[Available records — start]

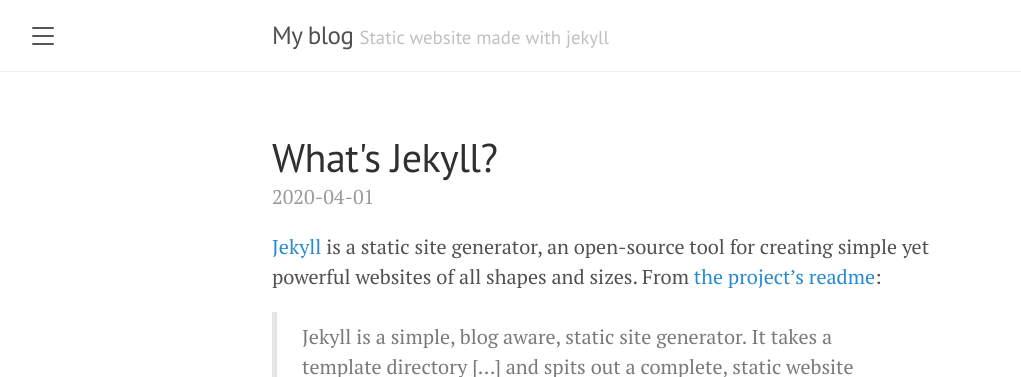
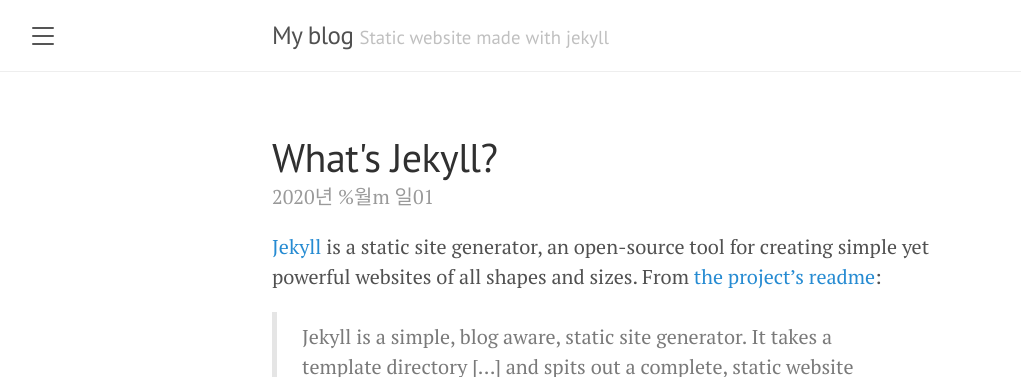
Before and after one commit to 20223073/20223073.github.io, a Jekyll site: the page built from _posts/2020-04-01-whats-jekyll.md, in a window 1280 px wide. Shown: the top 377 px of the page, without its empty margins (8-1029 px from the left). Built offline with Jekyll 4.4.1, drawn with Linux system fonts in a browser that asks for light colours.

Commit message:
update: post.html

```diff
--- a/_layouts/post.html
+++ b/_layouts/post.html
@@ -5,7 +5,7 @@
 
 <div class="post">
   <h1 class="post-title">{{ page.title }}</h1>
-  <span class="post-date">{{ page.date | date: '%Y-%m-%d' }}</span>
+  <span class="post-date">{{ page.date | date: '%Y년 %월m 일%d' }}</span>
   {{ content }}
 </div>
 
```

[Available records — finish]

### Goal of the exercise
Throughout the records above, find the lines in which the word "page" appears and return them.

### Response
Before and after one commit to 20223073/20223073.github.io, a Jekyll site: the page built from _posts/2020-04-01-whats-jekyll.md, in a window 1280 px wide. Shown: the top 377 px of the page, without its empty margins (8-1029 px from the left). Built offline with Jekyll 4.4.1, drawn with Linux system fonts in a browser that asks for light colours.
   <h1 class="post-title">{{ page.title }}</h1>
-  <span class="post-date">{{ page.date | date: '%Y-%m-%d' }}</span>
+  <span class="post-date">{{ page.date | date: '%Y년 %월m 일%d' }}</span>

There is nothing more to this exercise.